### THE PROBLEM:
For the entries below, count the lines containing "login" and give only that number.

### ENTRIES SUPPLIED:
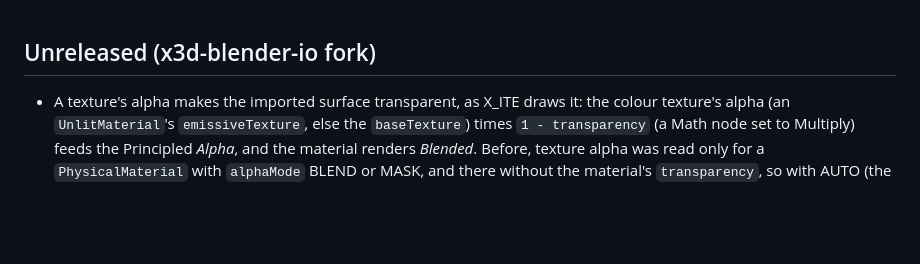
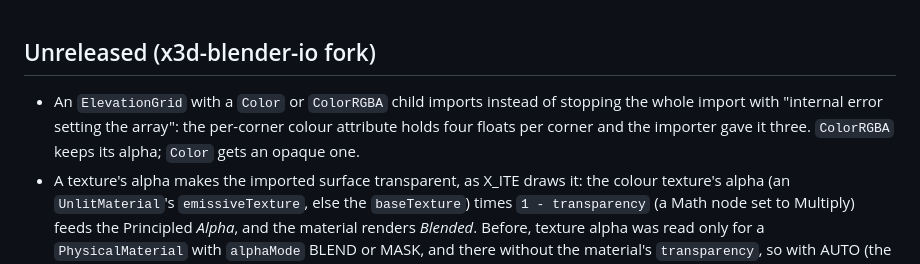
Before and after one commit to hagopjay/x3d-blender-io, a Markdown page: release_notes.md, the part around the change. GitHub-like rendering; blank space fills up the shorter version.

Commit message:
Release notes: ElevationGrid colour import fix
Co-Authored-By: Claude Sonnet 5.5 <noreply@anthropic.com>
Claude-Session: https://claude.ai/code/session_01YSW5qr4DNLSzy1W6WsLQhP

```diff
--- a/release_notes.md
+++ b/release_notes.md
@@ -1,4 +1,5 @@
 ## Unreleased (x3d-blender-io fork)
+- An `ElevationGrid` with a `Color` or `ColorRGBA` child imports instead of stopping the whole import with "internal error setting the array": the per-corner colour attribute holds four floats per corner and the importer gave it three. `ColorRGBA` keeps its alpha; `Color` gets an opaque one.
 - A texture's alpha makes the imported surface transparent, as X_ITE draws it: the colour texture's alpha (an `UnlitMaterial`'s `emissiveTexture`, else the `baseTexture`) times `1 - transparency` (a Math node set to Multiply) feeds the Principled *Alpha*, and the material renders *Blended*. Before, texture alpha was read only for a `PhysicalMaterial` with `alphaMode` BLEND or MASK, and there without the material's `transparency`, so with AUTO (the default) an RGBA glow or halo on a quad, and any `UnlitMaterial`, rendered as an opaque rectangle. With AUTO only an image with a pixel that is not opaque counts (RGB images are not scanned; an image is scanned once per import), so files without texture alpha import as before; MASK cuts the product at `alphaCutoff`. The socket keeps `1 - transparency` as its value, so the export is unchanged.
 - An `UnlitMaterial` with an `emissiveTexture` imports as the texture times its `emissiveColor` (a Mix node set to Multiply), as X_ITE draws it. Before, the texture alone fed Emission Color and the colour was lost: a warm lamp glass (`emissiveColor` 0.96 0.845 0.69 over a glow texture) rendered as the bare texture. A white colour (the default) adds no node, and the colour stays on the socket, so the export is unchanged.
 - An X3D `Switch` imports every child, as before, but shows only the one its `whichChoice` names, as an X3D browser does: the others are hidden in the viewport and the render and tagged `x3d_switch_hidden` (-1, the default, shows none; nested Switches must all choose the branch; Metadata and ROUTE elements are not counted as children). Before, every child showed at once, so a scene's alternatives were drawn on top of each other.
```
---
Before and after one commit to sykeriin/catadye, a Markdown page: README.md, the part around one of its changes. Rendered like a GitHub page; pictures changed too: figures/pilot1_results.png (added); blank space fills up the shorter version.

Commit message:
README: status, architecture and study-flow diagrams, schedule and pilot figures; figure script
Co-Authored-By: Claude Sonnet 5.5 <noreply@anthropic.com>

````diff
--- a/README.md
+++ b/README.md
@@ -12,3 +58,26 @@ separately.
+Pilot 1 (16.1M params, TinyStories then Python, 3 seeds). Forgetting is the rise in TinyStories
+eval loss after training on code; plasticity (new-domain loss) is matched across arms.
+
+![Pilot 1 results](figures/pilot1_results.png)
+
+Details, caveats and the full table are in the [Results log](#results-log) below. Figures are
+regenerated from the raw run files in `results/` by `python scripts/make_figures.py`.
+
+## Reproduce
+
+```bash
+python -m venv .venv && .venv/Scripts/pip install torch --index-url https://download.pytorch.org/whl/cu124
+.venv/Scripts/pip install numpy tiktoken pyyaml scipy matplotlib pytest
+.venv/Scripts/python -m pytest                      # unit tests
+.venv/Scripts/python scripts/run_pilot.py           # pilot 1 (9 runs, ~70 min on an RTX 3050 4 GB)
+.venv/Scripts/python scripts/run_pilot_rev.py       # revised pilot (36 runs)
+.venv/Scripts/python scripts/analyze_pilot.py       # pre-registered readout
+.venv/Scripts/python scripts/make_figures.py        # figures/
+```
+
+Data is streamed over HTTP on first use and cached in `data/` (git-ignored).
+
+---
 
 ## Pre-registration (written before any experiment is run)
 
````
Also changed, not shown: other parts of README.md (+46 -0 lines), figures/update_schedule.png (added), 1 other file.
...
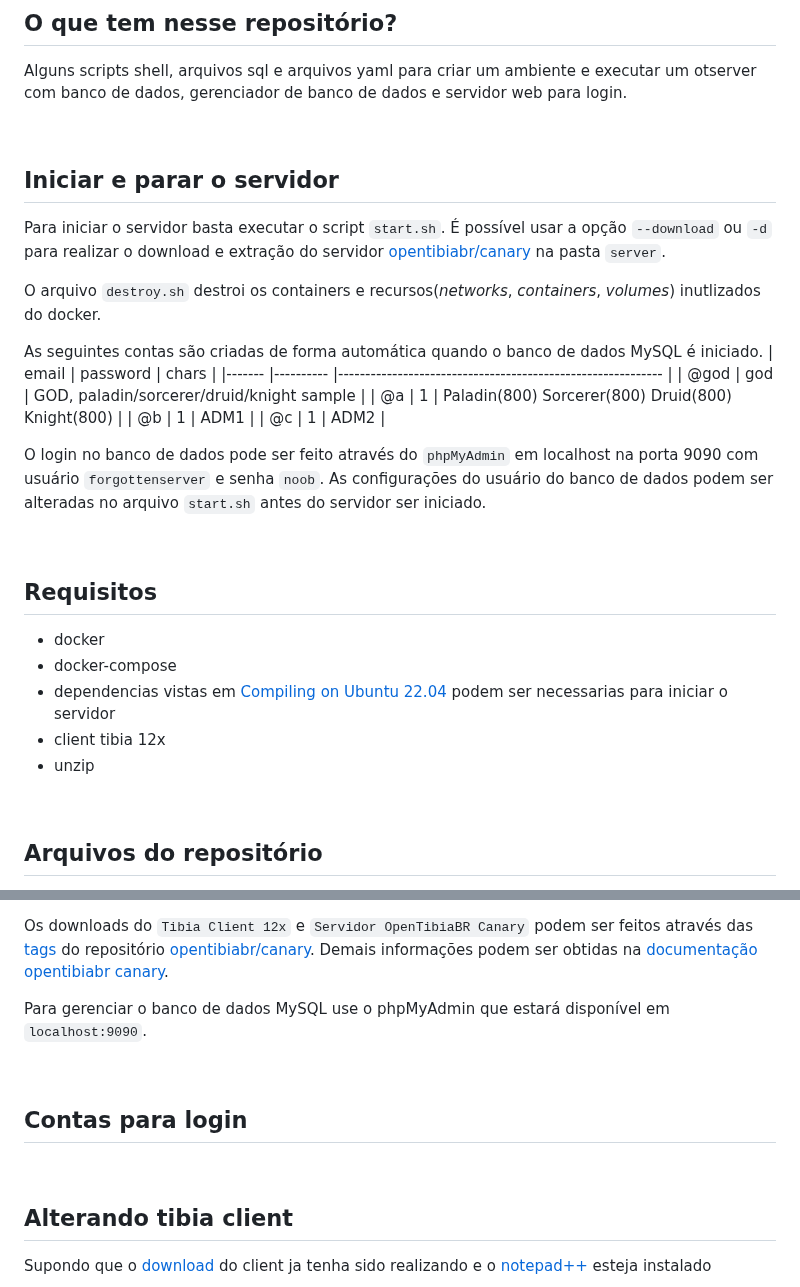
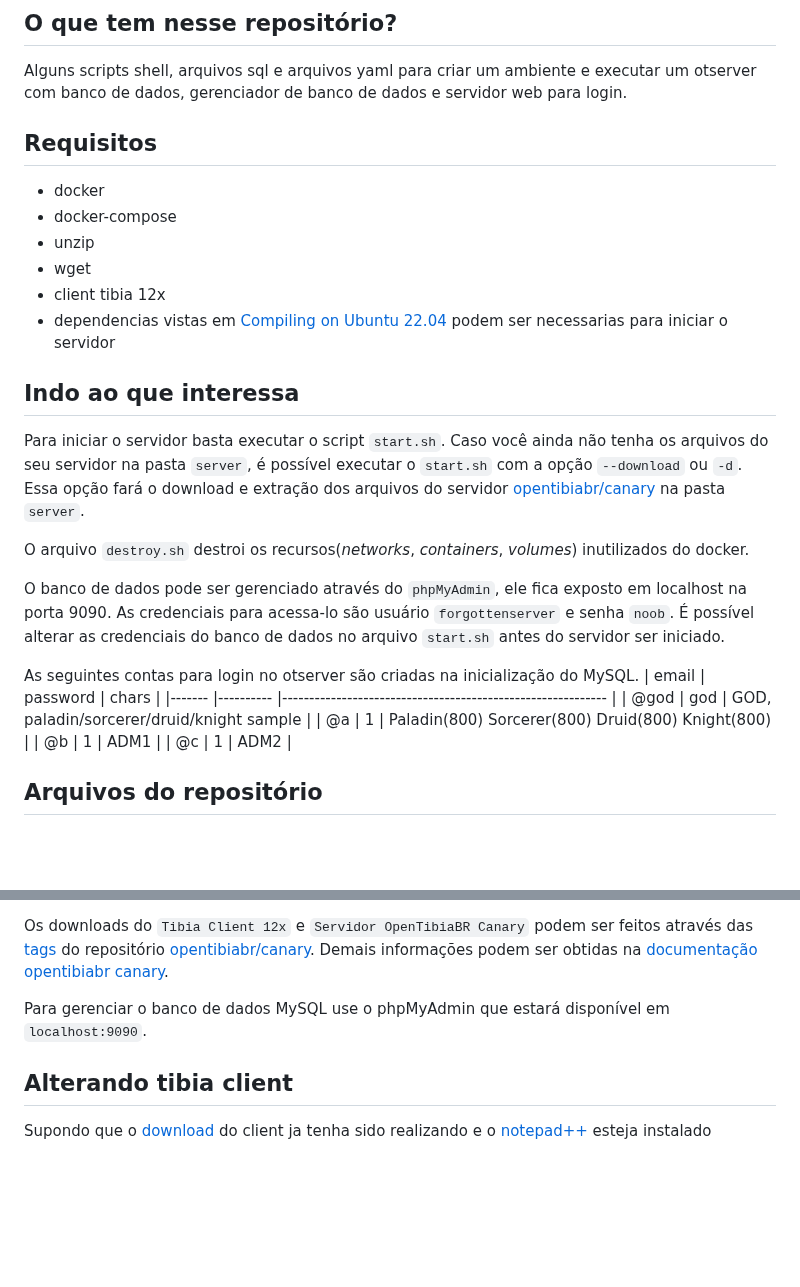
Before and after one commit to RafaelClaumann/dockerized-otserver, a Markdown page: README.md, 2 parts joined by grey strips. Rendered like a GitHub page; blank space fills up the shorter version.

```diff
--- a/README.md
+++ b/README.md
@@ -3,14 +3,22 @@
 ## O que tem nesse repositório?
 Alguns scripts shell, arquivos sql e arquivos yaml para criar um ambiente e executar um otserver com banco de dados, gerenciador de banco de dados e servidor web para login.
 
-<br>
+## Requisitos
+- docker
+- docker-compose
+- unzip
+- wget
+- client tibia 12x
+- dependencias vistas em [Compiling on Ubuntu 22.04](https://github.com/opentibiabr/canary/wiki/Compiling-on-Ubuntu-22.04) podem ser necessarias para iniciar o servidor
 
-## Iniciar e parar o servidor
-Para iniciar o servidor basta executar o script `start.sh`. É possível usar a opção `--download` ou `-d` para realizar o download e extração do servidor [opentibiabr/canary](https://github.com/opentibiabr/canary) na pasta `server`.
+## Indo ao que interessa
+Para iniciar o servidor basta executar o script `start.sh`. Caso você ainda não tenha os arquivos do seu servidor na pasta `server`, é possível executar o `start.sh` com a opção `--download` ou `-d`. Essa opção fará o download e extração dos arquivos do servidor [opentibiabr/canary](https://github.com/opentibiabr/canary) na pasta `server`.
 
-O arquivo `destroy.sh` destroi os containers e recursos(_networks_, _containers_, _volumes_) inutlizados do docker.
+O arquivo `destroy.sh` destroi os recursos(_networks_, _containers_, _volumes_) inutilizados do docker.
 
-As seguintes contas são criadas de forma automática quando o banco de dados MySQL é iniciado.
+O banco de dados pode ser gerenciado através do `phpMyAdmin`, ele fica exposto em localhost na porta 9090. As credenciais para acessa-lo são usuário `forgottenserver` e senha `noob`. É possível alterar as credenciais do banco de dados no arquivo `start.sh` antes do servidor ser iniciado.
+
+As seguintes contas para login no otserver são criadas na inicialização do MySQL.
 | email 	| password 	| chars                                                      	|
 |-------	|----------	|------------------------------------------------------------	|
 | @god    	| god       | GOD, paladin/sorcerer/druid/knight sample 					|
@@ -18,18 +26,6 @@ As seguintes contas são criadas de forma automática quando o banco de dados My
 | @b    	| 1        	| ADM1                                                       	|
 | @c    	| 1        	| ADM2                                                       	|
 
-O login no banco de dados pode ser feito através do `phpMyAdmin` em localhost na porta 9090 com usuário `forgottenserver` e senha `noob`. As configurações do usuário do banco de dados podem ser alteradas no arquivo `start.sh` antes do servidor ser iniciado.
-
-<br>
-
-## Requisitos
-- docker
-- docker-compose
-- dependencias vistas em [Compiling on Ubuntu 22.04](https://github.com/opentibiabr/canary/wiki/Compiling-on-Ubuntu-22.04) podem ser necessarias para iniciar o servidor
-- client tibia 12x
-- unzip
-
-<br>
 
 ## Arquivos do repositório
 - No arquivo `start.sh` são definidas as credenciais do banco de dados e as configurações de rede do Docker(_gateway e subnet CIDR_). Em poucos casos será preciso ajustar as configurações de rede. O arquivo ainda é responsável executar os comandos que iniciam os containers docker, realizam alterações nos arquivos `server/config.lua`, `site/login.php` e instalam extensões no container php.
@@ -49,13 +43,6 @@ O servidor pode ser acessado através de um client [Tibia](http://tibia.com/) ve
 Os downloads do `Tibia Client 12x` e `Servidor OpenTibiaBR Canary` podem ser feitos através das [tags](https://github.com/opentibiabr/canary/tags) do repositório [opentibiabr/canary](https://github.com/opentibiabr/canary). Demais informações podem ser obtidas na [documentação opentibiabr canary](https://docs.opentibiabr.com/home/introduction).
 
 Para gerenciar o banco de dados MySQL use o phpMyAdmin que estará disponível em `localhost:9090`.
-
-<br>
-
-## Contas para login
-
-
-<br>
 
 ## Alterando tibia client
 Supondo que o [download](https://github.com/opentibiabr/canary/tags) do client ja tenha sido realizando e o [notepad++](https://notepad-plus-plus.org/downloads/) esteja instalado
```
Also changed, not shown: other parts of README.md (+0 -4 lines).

### REPLY TO THE EXERCISE:
5